*Aim of the exercise*:
Please repeat every record exactly, leaving out any pictures.

*Information supplied*:
----

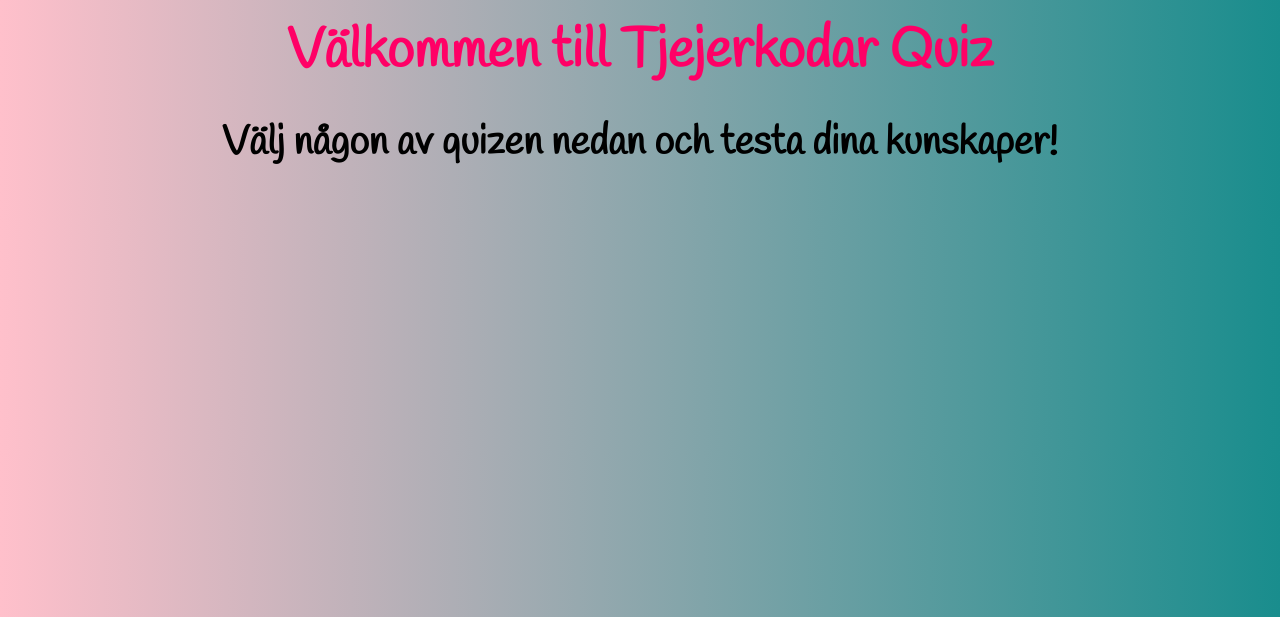
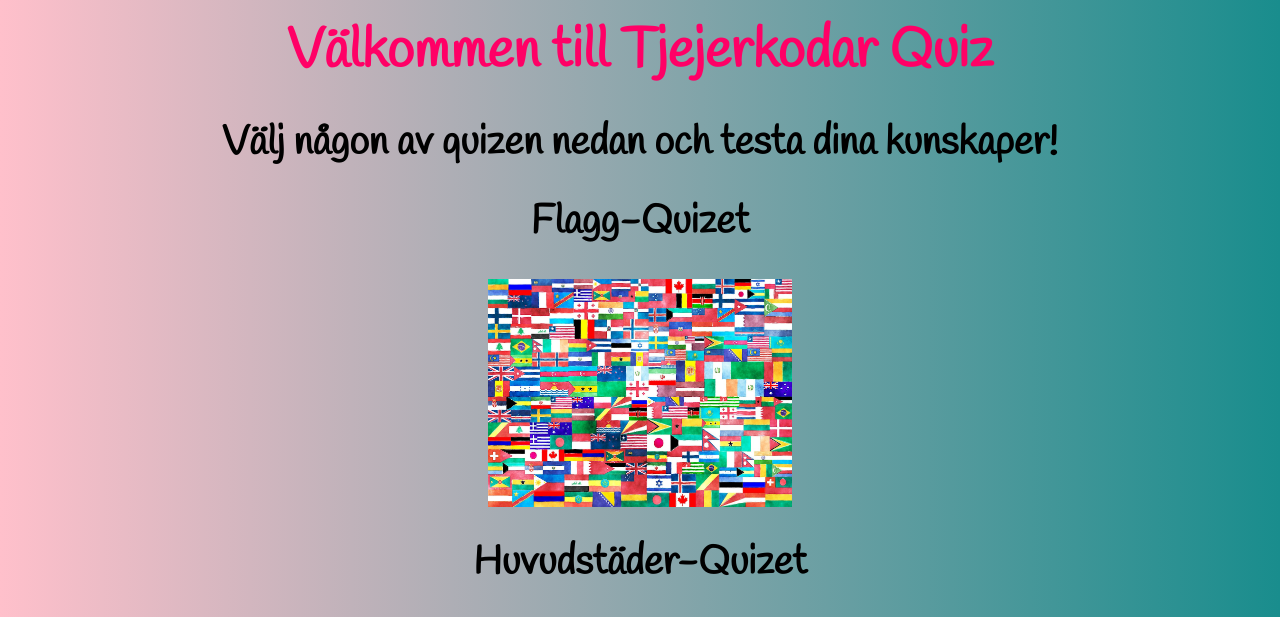
Before and after one commit to agnesjohansson/quizsite, a Django app: page / in a window 1280 px wide. Shown: the part 16-633 px from the top of the page. Run offline with Django 3.2, Linux system fonts and the light colour scheme; data that the repository does not hold is empty; some libraries are stand-ins or nearby versions.

Commit message:
Nya frågor

```diff
--- a/quiz/templates/quiz/startpage.html
+++ b/quiz/templates/quiz/startpage.html
@@ -33,6 +33,12 @@
 		</a></p></h2>
 		{% endfor %}
 
+	<h2>Flagg-Quizet</h2>
+	<img src="static/flaggor.jpg" alt="Flaggor" style="width:304px;height:228px;">
+
+	<h2>Huvudstäder-Quizet</h2>
+	<img src="static/huvudstäder.jpg" alt="Huvudstäder" style="width:304px;height:228px;">
+
 	<br>
 
 
```
Also changed, not shown: quizsite/huvudstäder.jpg (added), static/eiffeltornet.jpg (added), static/flaggor.jpg (added).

----

*Reply to the task*:
Before and after one commit to agnesjohansson/quizsite, a Django app: page / in a window 1280 px wide. Shown: the part 16-633 px from the top of the page. Run offline with Django 3.2, Linux system fonts and the light colour scheme; data that the repository does not hold is empty; some libraries are stand-ins or nearby versions.

Commit message:
Nya frågor

```diff
--- a/quiz/templates/quiz/startpage.html
+++ b/quiz/templates/quiz/startpage.html
@@ -33,6 +33,12 @@
 		</a></p></h2>
 		{% endfor %}
 
+	<h2>Flagg-Quizet</h2>
+	<img src="static/flaggor.jpg" alt="Flaggor" style="width:304px;height:228px;">
+
+	<h2>Huvudstäder-Quizet</h2>
+	<img src="static/huvudstäder.jpg" alt="Huvudstäder" style="width:304px;height:228px;">
+
 	<br>
 
 
```
Also changed, not shown: quizsite/huvudstäder.jpg (added), static/eiffeltornet.jpg (added), static/flaggor.jpg (added).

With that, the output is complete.